Some GST Principles

GST is usually payable by a vendor on taxable supplies which includes the grant of an interest in real property.

Nevertheless, GST is not always payable, for example:

  • by a vendor who is not required to register for GST;
  • if it is the sale by a vendor of real estate that is a part of a going concern.

On the other side of the equation, a person is entitled to an input tax credit for any ‘creditable acquisition’. If registered for GST purposes, a person makes a  ‘creditable acquisition’  if:

  • the person acquires something for a creditable purpose (ie not for consumption),
  • the supply of the thing to the person is a taxable supply, and
  • the person provides consideration for the supply.

The input tax credit is usually an amount that is equal to the GST payable (by the vendor) on the thing supplied. However, in some cases, such as where GST is assessed under the margin scheme, no input tax credit is available to a purchaser.

It follows as a consequence that the net cost of land to a purchaser can differ from the net benefit realised for that land by the vendor.


Section 6A(1) of the Valuation of land Act provides:

The land value of land is the capital sum which the…land might be expected to realise if offered for sale on such reasonable terms and conditions as a bona fide seller would require, assuming that the improvements, if any…had not been made. [my emphasis]

Storage Equities challenged the assessment of the Valuer-General under s6A(1) on grounds that the assessed value included a GST component. It argued that the sale price of the land inclusive of GST did not represent or afford evidence of the value of land to the vendor because the GST component was not ‘realised’ by the vendor, but rather remitted to the ATO. Therefore the amount ‘realised’ under s6A(1) must be the amount paid, ‘net’ of GST.


Craig J rejected Storage Equities’ argument.

The hypothetical value of land under s6A(1) was to be determined  in accordance with the well know test in Spencer v The Commonwealth of Australia [1907] HCA 82. In summary, that test requires the determination of the price on a given day that a desirous purchaser and a willing vendor would have come together on, for the hypothetical unimproved land.

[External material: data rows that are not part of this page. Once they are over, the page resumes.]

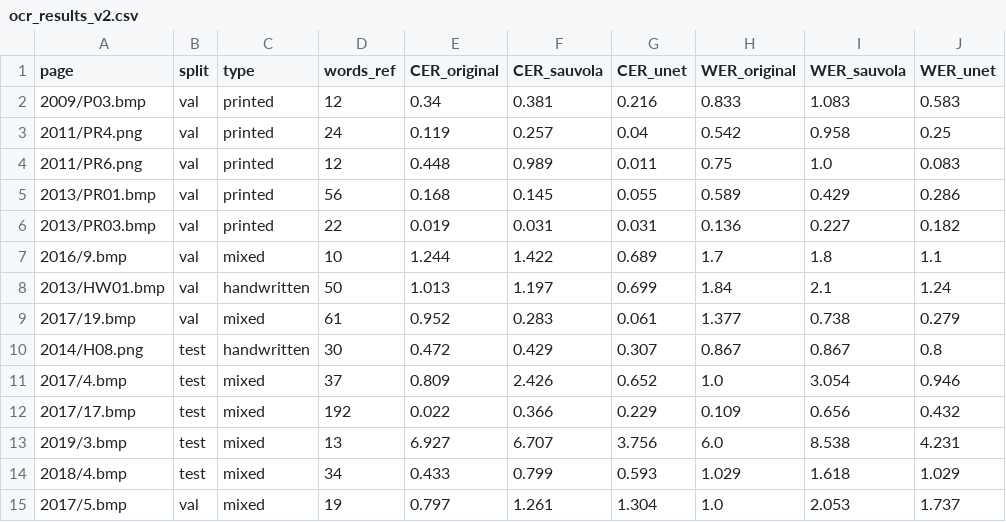
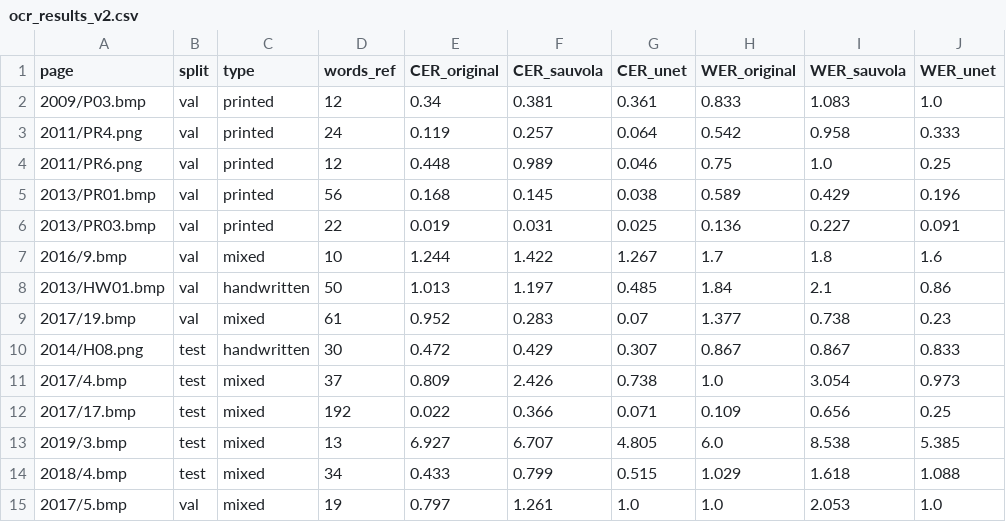
Before and after one commit to satish-kumar07/manuscript-image-processing, a CSV file: outputs_v2/ocr_results_v2.csv, drawn as a sheet.

Commit message:
Update model outputs and evaluation metrics for version 2
- Updated best UNet model weights in `best_unet_v2.pth`.
- Added new comparison image `compare_best_median_worst_v2.png`.
- Adjusted best validation F1 score in `config_v2.json`.
- Revised training history in `history_v2.csv` with new metrics.
- Updated OCR results in `ocr_results_v2.csv` with improved CER and WER values.
- Enhanced test results in `test_pages_per_page_v2.csv` with updated F1, Precision, Recall, and IoU metrics.
- Modified patch results in `test_patch_results_v2.csv` for U-Net performance.
- Updated training curves in `training_curves_v2.png`.
- Revised weights in `unet_v2_weights_only.pth`.

```diff
--- a/outputs_v2/ocr_results_v2.csv
+++ b/outputs_v2/ocr_results_v2.csv
@@ -1,15 +1,15 @@
 page,split,type,words_ref,CER_original,CER_sauvola,CER_unet,WER_original,WER_sauvola,WER_unet
-2009/P03.bmp,val,printed,12,0.34,0.381,0.216,0.833,1.083,0.583
-2011/PR4.png,val,printed,24,0.119,0.257,0.04,0.542,0.958,0.25
-2011/PR6.png,val,printed,12,0.448,0.989,0.011,0.75,1.0,0.083
-2013/PR01.bmp,val,printed,56,0.168,0.145,0.055,0.589,0.429,0.286
-2013/PR03.bmp,val,printed,22,0.019,0.031,0.031,0.136,0.227,0.182
-2016/9.bmp,val,mixed,10,1.244,1.422,0.689,1.7,1.8,1.1
-2013/HW01.bmp,val,handwritten,50,1.013,1.197,0.699,1.84,2.1,1.24
-2017/19.bmp,val,mixed,61,0.952,0.283,0.061,1.377,0.738,0.279
-2014/H08.png,test,handwritten,30,0.472,0.429,0.307,0.867,0.867,0.8
-2017/4.bmp,test,mixed,37,0.809,2.426,0.652,1.0,3.054,0.946
-2017/17.bmp,test,mixed,192,0.022,0.366,0.229,0.109,0.656,0.432
-2019/3.bmp,test,mixed,13,6.927,6.707,3.756,6.0,8.538,4.231
-2018/4.bmp,test,mixed,34,0.433,0.799,0.593,1.029,1.618,1.029
-2017/5.bmp,val,mixed,19,0.797,1.261,1.304,1.0,2.053,1.737
+2009/P03.bmp,val,printed,12,0.34,0.381,0.361,0.833,1.083,1.0
+2011/PR4.png,val,printed,24,0.119,0.257,0.064,0.542,0.958,0.333
+2011/PR6.png,val,printed,12,0.448,0.989,0.046,0.75,1.0,0.25
+2013/PR01.bmp,val,printed,56,0.168,0.145,0.038,0.589,0.429,0.196
+2013/PR03.bmp,val,printed,22,0.019,0.031,0.025,0.136,0.227,0.091
+2016/9.bmp,val,mixed,10,1.244,1.422,1.267,1.7,1.8,1.6
+2013/HW01.bmp,val,handwritten,50,1.013,1.197,0.485,1.84,2.1,0.86
+2017/19.bmp,val,mixed,61,0.952,0.283,0.07,1.377,0.738,0.23
+2014/H08.png,test,handwritten,30,0.472,0.429,0.307,0.867,0.867,0.833
+2017/4.bmp,test,mixed,37,0.809,2.426,0.738,1.0,3.054,0.973
+2017/17.bmp,test,mixed,192,0.022,0.366,0.071,0.109,0.656,0.25
+2019/3.bmp,test,mixed,13,6.927,6.707,4.805,6.0,8.538,5.385
+2018/4.bmp,test,mixed,34,0.433,0.799,0.515,1.029,1.618,1.088
+2017/5.bmp,val,mixed,19,0.797,1.261,1.0,1.0,2.053,1.0
```
Also changed, not shown: outputs_v2/history_v2.csv, outputs_v2/test_pages_per_page_v2.csv, 7 other files.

Craig J held that the amount actually paid by the purchaser must be the sum ‘realised’ by the vendor, regardless of whether or not some of that amount represents GST which must be remitted by the vendor to the ATO.

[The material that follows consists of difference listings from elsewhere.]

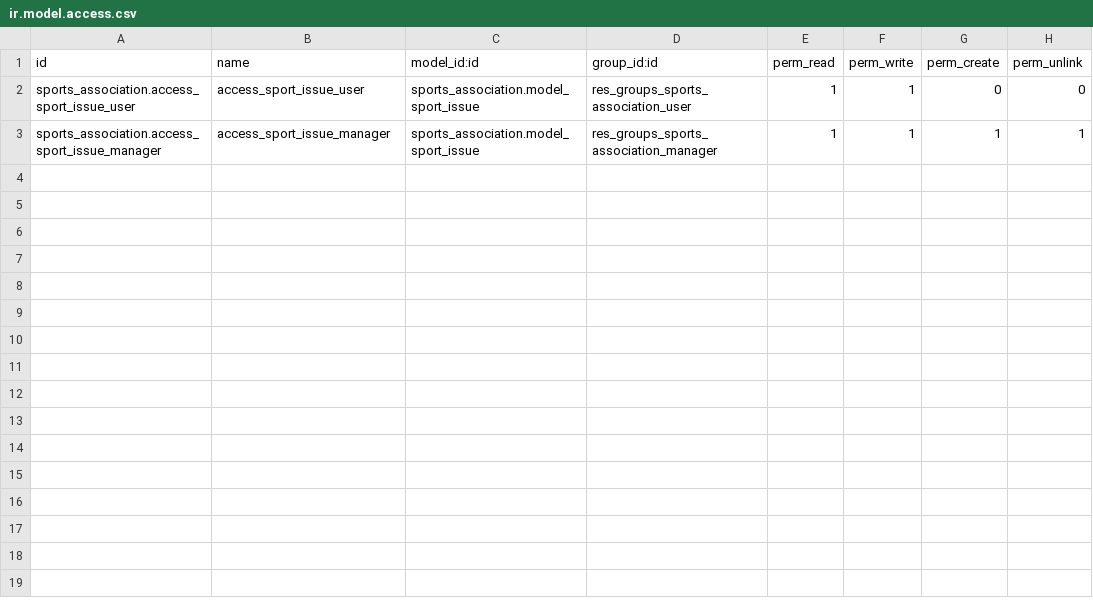
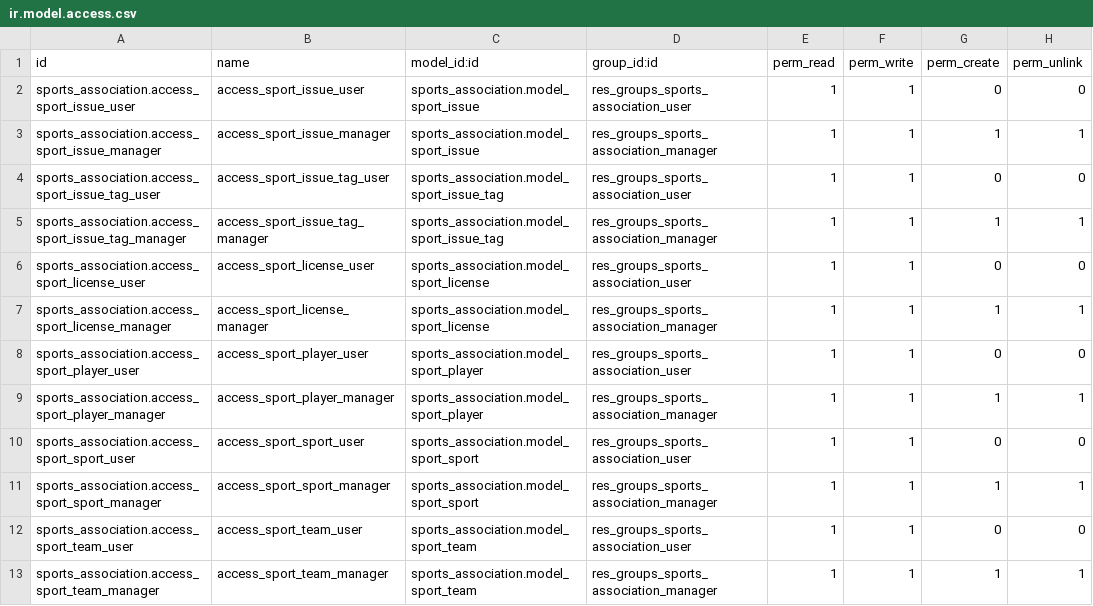
Before and after one commit to nachoserra-domatix/cursoaeodoo2024, a CSV file: sports_association/security/ir.model.access.csv, drawn as a sheet; the diff names each change by its address in the sheet, - before the commit and + after, or states it on an @@ line.

```diff
--- a/sports_association/security/ir.model.access.csv
+++ b/sports_association/security/ir.model.access.csv
+row 4: sports_association.access_sport_issue_tag_user | access_sport_issue_tag_user | sports_association.model_sport_issue_tag | res_groups_sports_association_user | 1 | 1 | 0 | 0
+row 5: sports_association.access_sport_issue_tag_manager | access_sport_issue_tag_manager | sports_association.model_sport_issue_tag | res_groups_sports_association_manager | 1 | 1 | 1 | 1
+row 6: sports_association.access_sport_license_user | access_sport_license_user | sports_association.model_sport_license | res_groups_sports_association_user | 1 | 1 | 0 | 0
+row 7: sports_association.access_sport_license_manager | access_sport_license_manager | sports_association.model_sport_license | res_groups_sports_association_manager | 1 | 1 | 1 | 1
+row 8: sports_association.access_sport_player_user | access_sport_player_user | sports_association.model_sport_player | res_groups_sports_association_user | 1 | 1 | 0 | 0
+row 9: sports_association.access_sport_player_manager | access_sport_player_manager | sports_association.model_sport_player | res_groups_sports_association_manager | 1 | 1 | 1 | 1
+row 10: sports_association.access_sport_sport_user | access_sport_sport_user | sports_association.model_sport_sport | res_groups_sports_association_user | 1 | 1 | 0 | 0
+row 11: sports_association.access_sport_sport_manager | access_sport_sport_manager | sports_association.model_sport_sport | res_groups_sports_association_manager | 1 | 1 | 1 | 1
+row 12: sports_association.access_sport_team_user | access_sport_team_user | sports_association.model_sport_team | res_groups_sports_association_user | 1 | 1 | 0 | 0
+row 13: sports_association.access_sport_team_manager | access_sport_team_manager | sports_association.model_sport_team | res_groups_sports_association_manager | 1 | 1 | 1 | 1
```
Also changed, not shown: 18 other files.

This was because His Honour found that there must be a unity of ‘value’ for the purposes of s6A(1) and that this could only be achieved if the ‘value’ is the sum realised by the vendor being the same amount as is paid by the purchaser (at [45]).

In that context, whether or not a purchaser can obtain an input tax credit for the GST component of the purchase price, the amount actually paid is clearly the purchaser’s liability. If so, the price ‘realised’ from the perspective of the vendor could not be anything different, ie, a price ‘net’ of GST.

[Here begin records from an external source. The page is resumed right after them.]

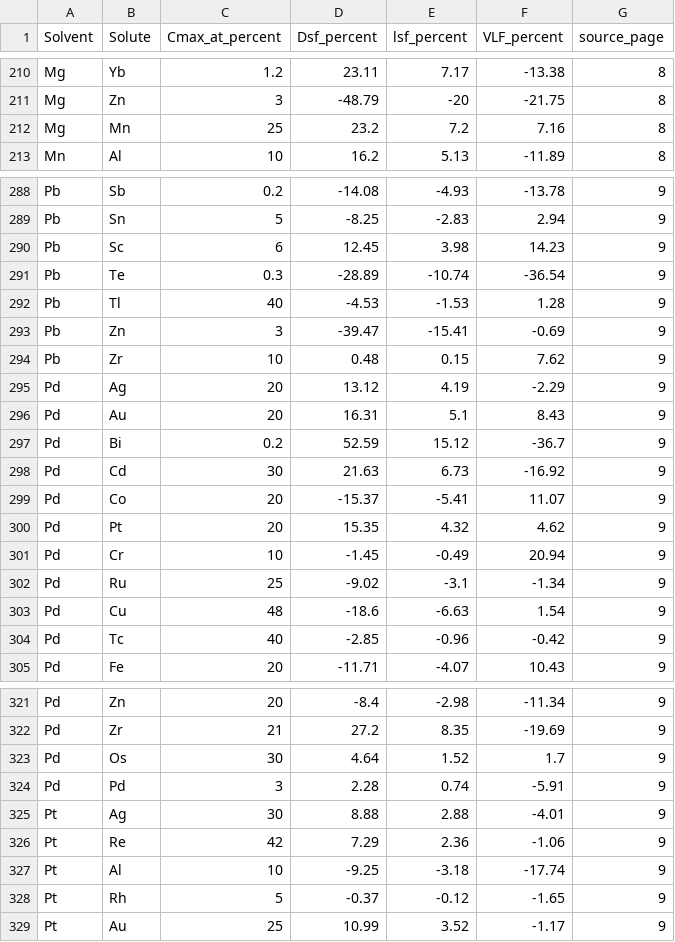
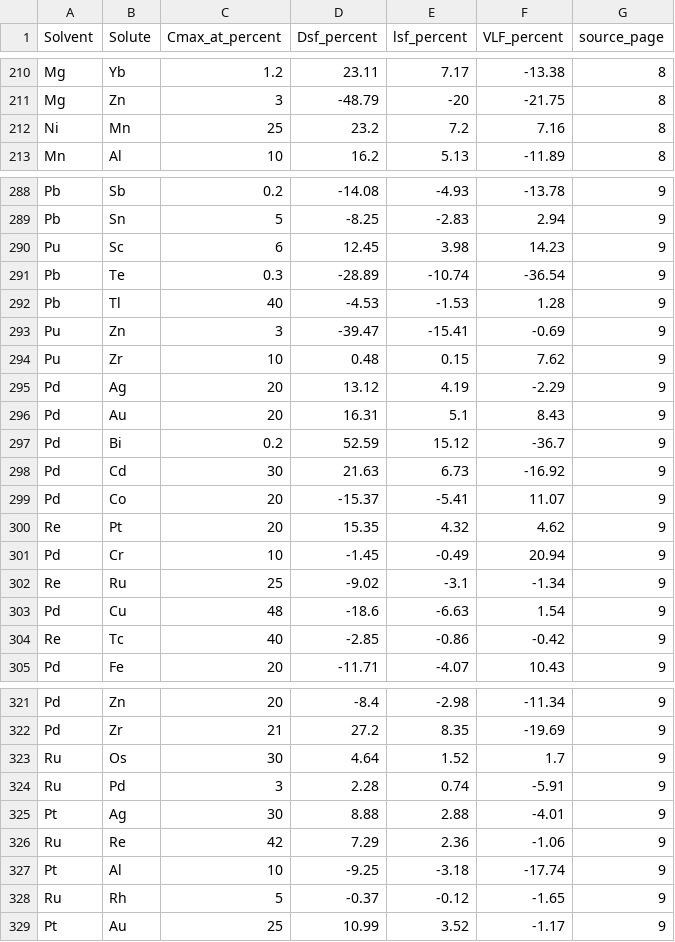
Before and after one commit to minimumtone/machine-learning, a CSV file: data/king_1966_table2_size_factors.csv, drawn as a sheet; only a part is shown, gaps mark what is left out; the diff covers the shown part only.

```diff
--- a/data/king_1966_table2_size_factors.csv
+++ b/data/king_1966_table2_size_factors.csv
@@ -211,3 +211,3 @@ Mg,Yb,1.2,23.11,7.17,-13.38,8
 Mg,Zn,3,-48.79,-20,-21.75,8
-Mg,Mn,25,23.2,7.2,7.16,8
+Ni,Mn,25,23.2,7.2,7.16,8
 Mn,Al,10,16.2,5.13,-11.89,8
@@ -289,7 +289,7 @@ Pb,Sb,0.2,-14.08,-4.93,-13.78,9
 Pb,Sn,5,-8.25,-2.83,2.94,9
-Pb,Sc,6,12.45,3.98,14.23,9
+Pu,Sc,6,12.45,3.98,14.23,9
 Pb,Te,0.3,-28.89,-10.74,-36.54,9
 Pb,Tl,40,-4.53,-1.53,1.28,9
-Pb,Zn,3,-39.47,-15.41,-0.69,9
-Pb,Zr,10,0.48,0.15,7.62,9
+Pu,Zn,3,-39.47,-15.41,-0.69,9
+Pu,Zr,10,0.48,0.15,7.62,9
 Pd,Ag,20,13.12,4.19,-2.29,9
@@ -299,7 +299,7 @@ Pd,Cd,30,21.63,6.73,-16.92,9
 Pd,Co,20,-15.37,-5.41,11.07,9
-Pd,Pt,20,15.35,4.32,4.62,9
+Re,Pt,20,15.35,4.32,4.62,9
 Pd,Cr,10,-1.45,-0.49,20.94,9
-Pd,Ru,25,-9.02,-3.1,-1.34,9
+Re,Ru,25,-9.02,-3.1,-1.34,9
 Pd,Cu,48,-18.6,-6.63,1.54,9
-Pd,Tc,40,-2.85,-0.96,-0.42,9
+Re,Tc,40,-2.85,-0.86,-0.42,9
 Pd,Fe,20,-11.71,-4.07,10.43,9
@@ -322,8 +322,8 @@ Pd,Zn,20,-8.4,-2.98,-11.34,9
 Pd,Zr,21,27.2,8.35,-19.69,9
-Pd,Os,30,4.64,1.52,1.7,9
-Pd,Pd,3,2.28,0.74,-5.91,9
+Ru,Os,30,4.64,1.52,1.7,9
+Ru,Pd,3,2.28,0.74,-5.91,9
 Pt,Ag,30,8.88,2.88,-4.01,9
-Pt,Re,42,7.29,2.36,-1.06,9
+Ru,Re,42,7.29,2.36,-1.06,9
 Pt,Al,10,-9.25,-3.18,-17.74,9
-Pt,Rh,5,-0.37,-0.12,-1.65,9
+Ru,Rh,5,-0.37,-0.12,-1.65,9
 Pt,Au,25,10.99,3.52,-1.17,9
```
Also changed, not shown: 6 edited cells elsewhere in this file, 2 other files.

In summary, therefore, whether or not the vendor is required to remit a component of the price as GST to the ATO and whether or not the purchaser is entitled to an input tax credit, is irrelevant for the purpose of determining value under s6A(1).


The task confronting valuers comparing sales data for the purposes of s6A(1) will be assisted by Craig J’s approach. It will not be necessary for valuers to enquire about the circumstances of a sale in order to determine whether or not GST was payable and therefore how the sale is to be treated compared to others.

It is less clear how this will affect future ratings valuations carried out under s6A(1). This will depend on the prevailing practice of valuers to date. It could, potentially lead to a general increase in valuations if there has been a wide spread practice of excluding the GST component of sales.